[Extracted records Boundary: Start]

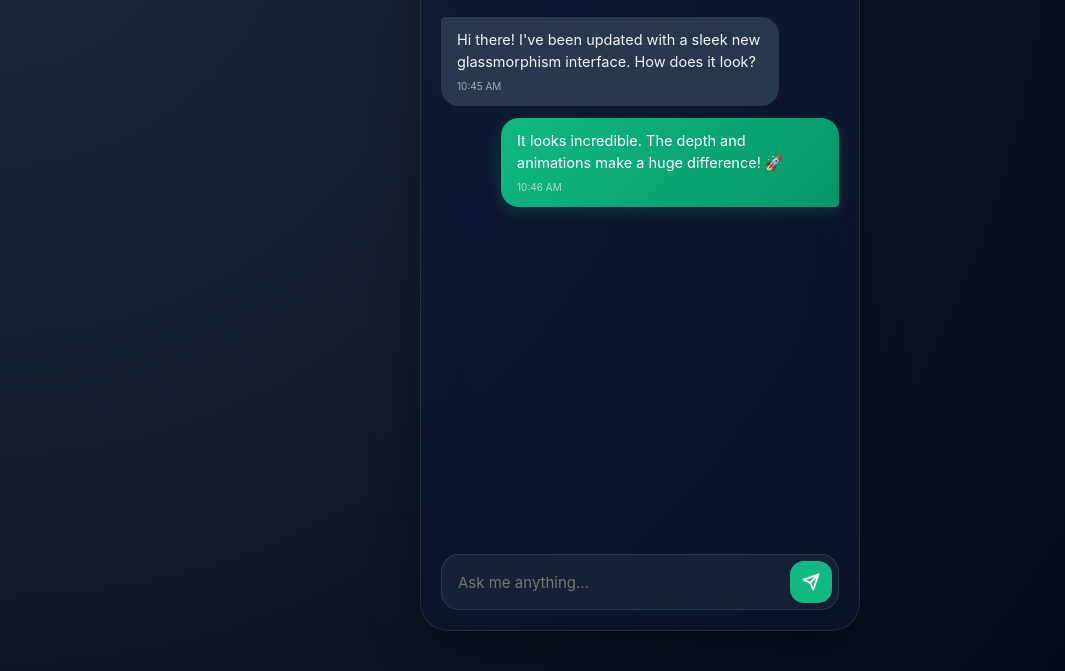
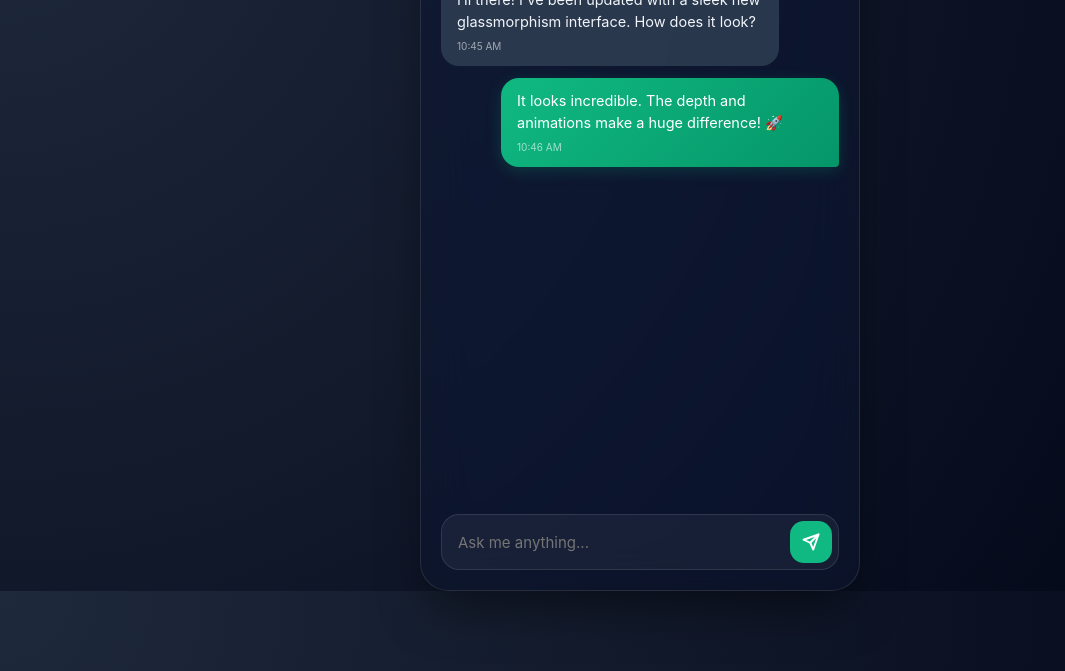
Before and after one commit to anshuGupta-cell/Simple-AI-chatbot, a plain HTML site: page App/index.html in a window 1280 px wide. Shown: the part 129-800 px from the top of the page, without its empty margins (0-1065 px from the left). Drawn offline with Linux system fonts and the light colour scheme; no server answers.

Commit message:
maybe nearly done

```diff
--- a/App/style.css
+++ b/App/style.css
@@ -17,7 +17,7 @@
 
 body {
     width: 100%;
-    height: 100dvh;
+    /* height: 100dvh; */
     background: radial-gradient(circle at top left, #1e293b, #020617);
     display: flex;
     justify-content: center;
```
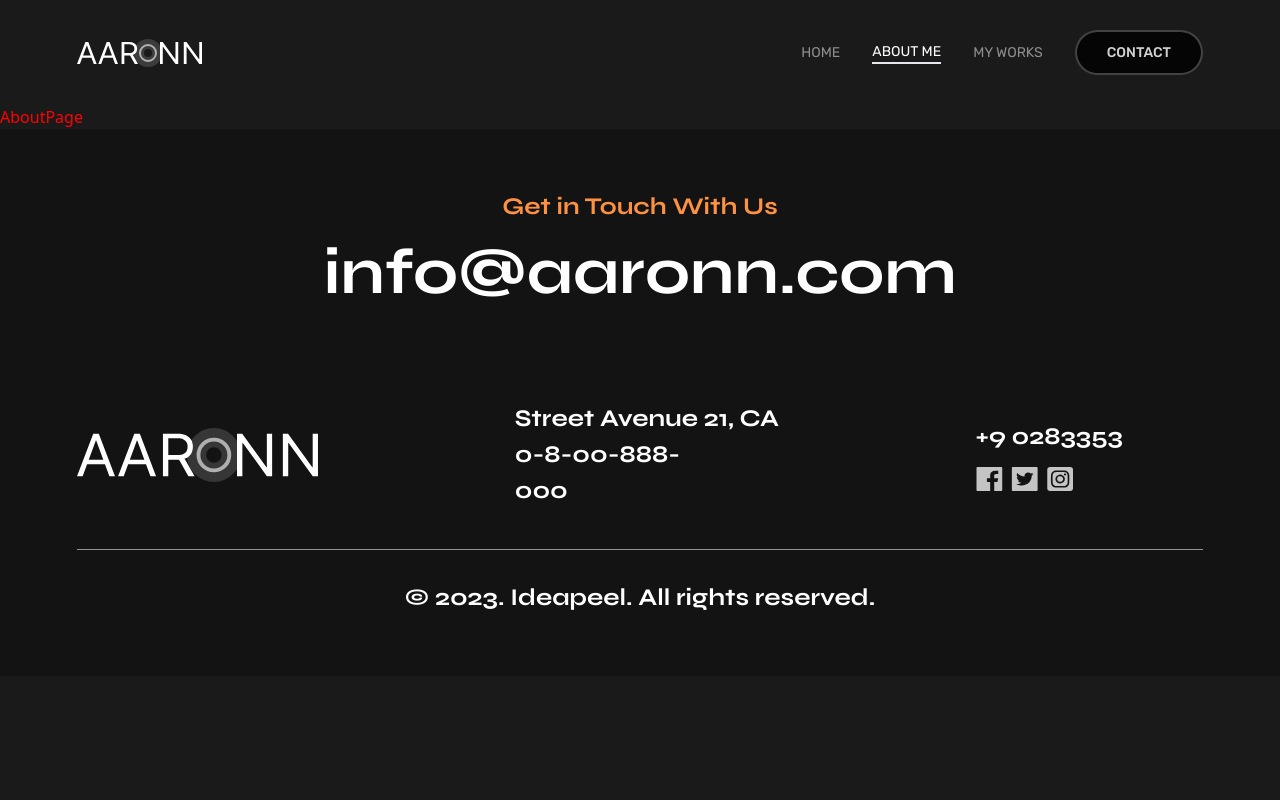
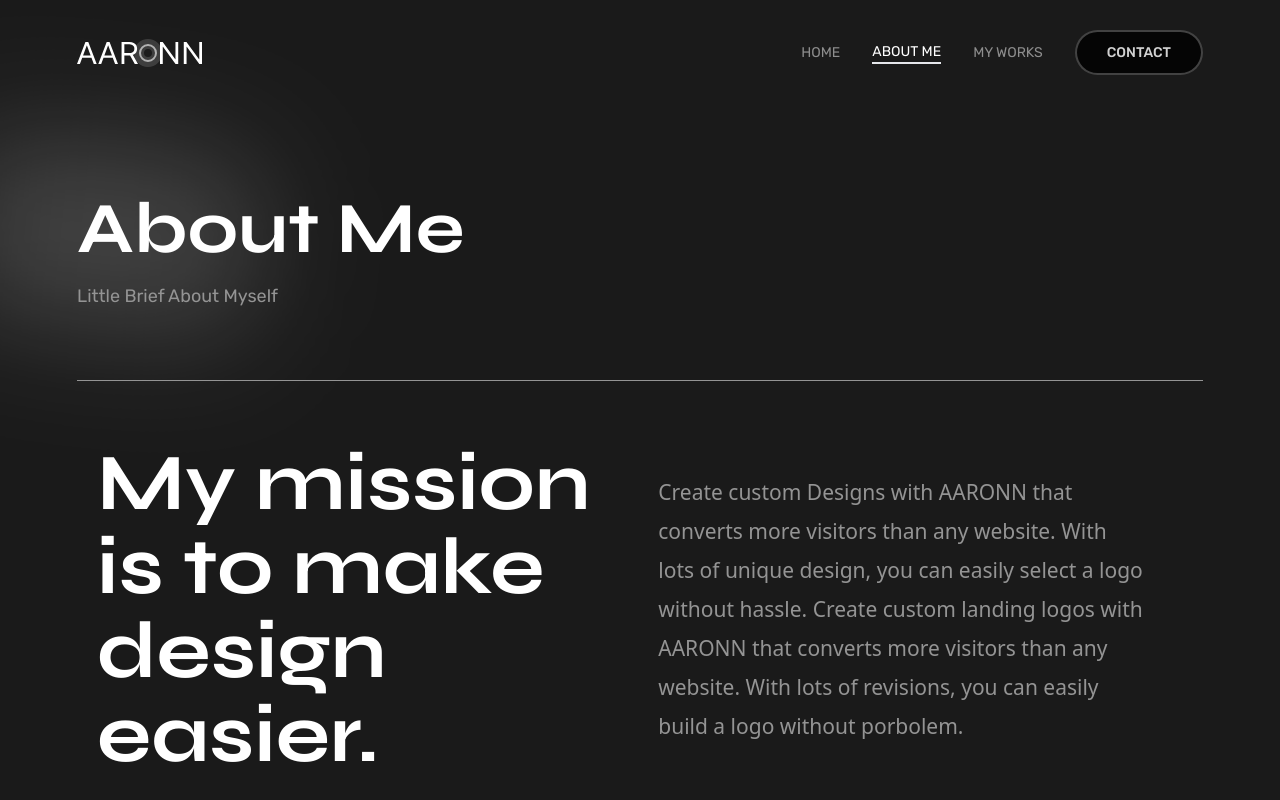
Before and after one commit to khaledsharifov/portfolio-Next-js, a Next.js app: page /about in a window 1280 px wide. Shown: the top 800 px of the page. Built offline with nearby package versions, Linux system fonts and the light colour scheme.

Commit message:
feat: about page

```diff
--- a/src/app/about/page.tsx
+++ b/src/app/about/page.tsx
@@ -1,9 +1,47 @@
-import React from 'react'
+import React from "react";
+import man_2 from '../../../public/image/man_2.svg'
+import man_3 from '../../../public/image/man_3.svg'
+import Image from "next/image";
 
 const AboutPage = () => {
   return (
-    <div className='text-[red]'>AboutPage</div>
-  )
-}
+    <main className="max-w-[1166px]  m-auto px-[20px] relative">
+      <div className="border-b border-[#949494] py-[70px]">
+        <div className="bg-light absolute left-[-100px] top-[40px] w-[300px]"></div>
+        <h1 className=" text-white text-[72px] font-[700] font-syne">
+          About Me
+        </h1>
+        <p className="text-[#949494] text-[18px] font-rubik">
+          Little Brief About Myself
+        </p>
+      </div>
+      <div className="py-[60px] flex items-center gap-[40px] px-[20px]">
+        <h1 className=" text-white text-[80px] font-[700] font-syne leading-[84px] w-[48%]">My mission is to make design easier.</h1>
+        <p className="text-[#949494] text-[21px] font-sans leading-[39px] w-[45%]">
+          Create custom Designs with AARONN that converts more visitors than any
+          website. With lots of unique design, you can easily select a logo
+          without hassle. Create custom landing logos with AARONN that converts
+          more visitors than any website. With lots of revisions, you can easily
+          build a logo without porbolem.
+        </p>
+      </div>
+      <div className="flex justify-between gap-[20px] my-[40px] relative">
+      <span className="w-[55px] h-[178px] rounded-[50px] border-[#FF9142] border-[1px] absolute top-0 left-[-28px]"></span>
+      <span className="w-[178px] h-[55px] rounded-[50px] border-[#FF9142] border-[1px] absolute bottom-[-25px] right-[-5px]"></span>
+        <Image src={man_2} alt=""/>
+        <Image src={man_3} alt=""/>
+      </div>
+      <div className="pt-[80px] pb-[120px]">
+        <h1 className="text-[48px] font-[700] font-syne text-white">Follow me on:</h1>
+        <div className="text-[#949494] font-[700] text-[32px] uppercase flex justify-between py-[30px]">
+          <span>Dribble</span>
+          <span>Twitter</span>
+          <span>Facebook</span>
+          <span>Instagram</span>
+        </div>
+      </div>
+    </main>
+  );
+};
 
-export default AboutPage
+export default AboutPage;
```
Also changed, not shown: public/image/man_2.svg (added), public/image/man_3.svg (added).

[Extracted records Boundary: End]

**What the task asks:**
All of the lines above should be retyped precisely, apart from the pictures.

**Answer section:**
Before and after one commit to anshuGupta-cell/Simple-AI-chatbot, a plain HTML site: page App/index.html in a window 1280 px wide. Shown: the part 129-800 px from the top of the page, without its empty margins (0-1065 px from the left). Drawn offline with Linux system fonts and the light colour scheme; no server answers.

Commit message:
maybe nearly done

```diff
--- a/App/style.css
+++ b/App/style.css
@@ -17,7 +17,7 @@
 
 body {
     width: 100%;
-    height: 100dvh;
+    /* height: 100dvh; */
     background: radial-gradient(circle at top left, #1e293b, #020617);
     display: flex;
     justify-content: center;
```
Before and after one commit to khaledsharifov/portfolio-Next-js, a Next.js app: page /about in a window 1280 px wide. Shown: the top 800 px of the page. Built offline with nearby package versions, Linux system fonts and the light colour scheme.

Commit message:
feat: about page

```diff
--- a/src/app/about/page.tsx
+++ b/src/app/about/page.tsx
@@ -1,9 +1,47 @@
-import React from 'react'
+import React from "react";
+import man_2 from '../../../public/image/man_2.svg'
+import man_3 from '../../../public/image/man_3.svg'
+import Image from "next/image";
 
 const AboutPage = () => {
   return (
-    <div className='text-[red]'>AboutPage</div>
-  )
-}
+    <main className="max-w-[1166px]  m-auto px-[20px] relative">
+      <div className="border-b border-[#949494] py-[70px]">
+        <div className="bg-light absolute left-[-100px] top-[40px] w-[300px]"></div>
+        <h1 className=" text-white text-[72px] font-[700] font-syne">
+          About Me
+        </h1>
+        <p className="text-[#949494] text-[18px] font-rubik">
+          Little Brief About Myself
+        </p>
+      </div>
+      <div className="py-[60px] flex items-center gap-[40px] px-[20px]">
+        <h1 className=" text-white text-[80px] font-[700] font-syne leading-[84px] w-[48%]">My mission is to make design easier.</h1>
+        <p className="text-[#949494] text-[21px] font-sans leading-[39px] w-[45%]">
+          Create custom Designs with AARONN that converts more visitors than any
+          website. With lots of unique design, you can easily select a logo
+          without hassle. Create custom landing logos with AARONN that converts
+          more visitors than any website. With lots of revisions, you can easily
+          build a logo without porbolem.
+        </p>
+      </div>
+      <div className="flex justify-between gap-[20px] my-[40px] relative">
+      <span className="w-[55px] h-[178px] rounded-[50px] border-[#FF9142] border-[1px] absolute top-0 left-[-28px]"></span>
+      <span className="w-[178px] h-[55px] rounded-[50px] border-[#FF9142] border-[1px] absolute bottom-[-25px] right-[-5px]"></span>
+        <Image src={man_2} alt=""/>
+        <Image src={man_3} alt=""/>
+      </div>
+      <div className="pt-[80px] pb-[120px]">
+        <h1 className="text-[48px] font-[700] font-syne text-white">Follow me on:</h1>
+        <div className="text-[#949494] font-[700] text-[32px] uppercase flex justify-between py-[30px]">
+          <span>Dribble</span>
+          <span>Twitter</span>
+          <span>Facebook</span>
+          <span>Instagram</span>
+        </div>
+      </div>
+    </main>
+  );
+};
 
-export default AboutPage
+export default AboutPage;
```
Also changed, not shown: public/image/man_2.svg (added), public/image/man_3.svg (added).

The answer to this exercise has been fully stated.